• **Work task**:
Reproduce each entry below verbatim.

*** Block opens ***

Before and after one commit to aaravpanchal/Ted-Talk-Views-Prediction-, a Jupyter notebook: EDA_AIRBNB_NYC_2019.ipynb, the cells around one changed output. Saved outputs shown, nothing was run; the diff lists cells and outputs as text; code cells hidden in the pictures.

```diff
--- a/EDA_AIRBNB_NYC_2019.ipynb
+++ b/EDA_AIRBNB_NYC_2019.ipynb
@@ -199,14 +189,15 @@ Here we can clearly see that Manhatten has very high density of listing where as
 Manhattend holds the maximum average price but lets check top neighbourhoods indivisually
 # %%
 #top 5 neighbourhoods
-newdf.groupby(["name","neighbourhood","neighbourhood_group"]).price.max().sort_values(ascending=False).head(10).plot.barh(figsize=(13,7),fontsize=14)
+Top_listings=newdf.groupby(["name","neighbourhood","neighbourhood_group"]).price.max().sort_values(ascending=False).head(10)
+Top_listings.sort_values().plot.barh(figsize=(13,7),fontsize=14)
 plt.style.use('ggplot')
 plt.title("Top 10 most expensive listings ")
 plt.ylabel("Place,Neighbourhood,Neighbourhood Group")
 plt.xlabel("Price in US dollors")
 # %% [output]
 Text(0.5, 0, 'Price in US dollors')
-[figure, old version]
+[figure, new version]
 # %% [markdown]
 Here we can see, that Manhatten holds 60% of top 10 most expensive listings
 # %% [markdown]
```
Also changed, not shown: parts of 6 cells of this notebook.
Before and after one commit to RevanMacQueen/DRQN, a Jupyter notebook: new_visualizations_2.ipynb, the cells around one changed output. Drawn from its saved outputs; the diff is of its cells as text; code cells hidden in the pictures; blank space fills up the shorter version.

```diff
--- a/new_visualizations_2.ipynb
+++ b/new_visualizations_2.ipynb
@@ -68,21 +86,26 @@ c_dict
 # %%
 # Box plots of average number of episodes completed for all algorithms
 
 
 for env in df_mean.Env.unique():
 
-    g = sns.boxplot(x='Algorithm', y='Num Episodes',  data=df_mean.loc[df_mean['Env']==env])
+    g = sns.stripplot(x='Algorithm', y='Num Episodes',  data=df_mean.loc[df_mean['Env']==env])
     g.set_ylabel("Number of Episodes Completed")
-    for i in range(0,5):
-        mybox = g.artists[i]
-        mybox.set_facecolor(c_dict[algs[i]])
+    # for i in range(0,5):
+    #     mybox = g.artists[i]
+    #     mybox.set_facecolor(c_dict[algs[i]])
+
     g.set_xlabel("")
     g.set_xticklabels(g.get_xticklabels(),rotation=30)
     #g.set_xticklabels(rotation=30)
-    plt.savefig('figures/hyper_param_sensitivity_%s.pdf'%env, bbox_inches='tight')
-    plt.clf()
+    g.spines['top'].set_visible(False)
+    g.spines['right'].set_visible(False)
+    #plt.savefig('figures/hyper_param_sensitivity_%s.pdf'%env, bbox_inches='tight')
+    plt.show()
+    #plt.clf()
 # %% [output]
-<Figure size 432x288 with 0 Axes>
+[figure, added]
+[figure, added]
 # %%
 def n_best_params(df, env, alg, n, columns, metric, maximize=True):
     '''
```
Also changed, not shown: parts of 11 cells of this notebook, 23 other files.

*** Block closes ***

• **Written solution**:
Before and after one commit to aaravpanchal/Ted-Talk-Views-Prediction-, a Jupyter notebook: EDA_AIRBNB_NYC_2019.ipynb, the cells around one changed output. Saved outputs shown, nothing was run; the diff lists cells and outputs as text; code cells hidden in the pictures.

```diff
--- a/EDA_AIRBNB_NYC_2019.ipynb
+++ b/EDA_AIRBNB_NYC_2019.ipynb
@@ -199,14 +189,15 @@ Here we can clearly see that Manhatten has very high density of listing where as
 Manhattend holds the maximum average price but lets check top neighbourhoods indivisually
 # %%
 #top 5 neighbourhoods
-newdf.groupby(["name","neighbourhood","neighbourhood_group"]).price.max().sort_values(ascending=False).head(10).plot.barh(figsize=(13,7),fontsize=14)
+Top_listings=newdf.groupby(["name","neighbourhood","neighbourhood_group"]).price.max().sort_values(ascending=False).head(10)
+Top_listings.sort_values().plot.barh(figsize=(13,7),fontsize=14)
 plt.style.use('ggplot')
 plt.title("Top 10 most expensive listings ")
 plt.ylabel("Place,Neighbourhood,Neighbourhood Group")
 plt.xlabel("Price in US dollors")
 # %% [output]
 Text(0.5, 0, 'Price in US dollors')
-[figure, old version]
+[figure, new version]
 # %% [markdown]
 Here we can see, that Manhatten holds 60% of top 10 most expensive listings
 # %% [markdown]
```
Also changed, not shown: parts of 6 cells of this notebook.
Before and after one commit to RevanMacQueen/DRQN, a Jupyter notebook: new_visualizations_2.ipynb, the cells around one changed output. Drawn from its saved outputs; the diff is of its cells as text; code cells hidden in the pictures; blank space fills up the shorter version.

```diff
--- a/new_visualizations_2.ipynb
+++ b/new_visualizations_2.ipynb
@@ -68,21 +86,26 @@ c_dict
 # %%
 # Box plots of average number of episodes completed for all algorithms
 
 
 for env in df_mean.Env.unique():
 
-    g = sns.boxplot(x='Algorithm', y='Num Episodes',  data=df_mean.loc[df_mean['Env']==env])
+    g = sns.stripplot(x='Algorithm', y='Num Episodes',  data=df_mean.loc[df_mean['Env']==env])
     g.set_ylabel("Number of Episodes Completed")
-    for i in range(0,5):
-        mybox = g.artists[i]
-        mybox.set_facecolor(c_dict[algs[i]])
+    # for i in range(0,5):
+    #     mybox = g.artists[i]
+    #     mybox.set_facecolor(c_dict[algs[i]])
+
     g.set_xlabel("")
     g.set_xticklabels(g.get_xticklabels(),rotation=30)
     #g.set_xticklabels(rotation=30)
-    plt.savefig('figures/hyper_param_sensitivity_%s.pdf'%env, bbox_inches='tight')
-    plt.clf()
+    g.spines['top'].set_visible(False)
+    g.spines['right'].set_visible(False)
+    #plt.savefig('figures/hyper_param_sensitivity_%s.pdf'%env, bbox_inches='tight')
+    plt.show()
+    #plt.clf()
 # %% [output]
-<Figure size 432x288 with 0 Axes>
+[figure, added]
+[figure, added]
 # %%
 def n_best_params(df, env, alg, n, columns, metric, maximize=True):
     '''
```
Also changed, not shown: parts of 11 cells of this notebook, 23 other files.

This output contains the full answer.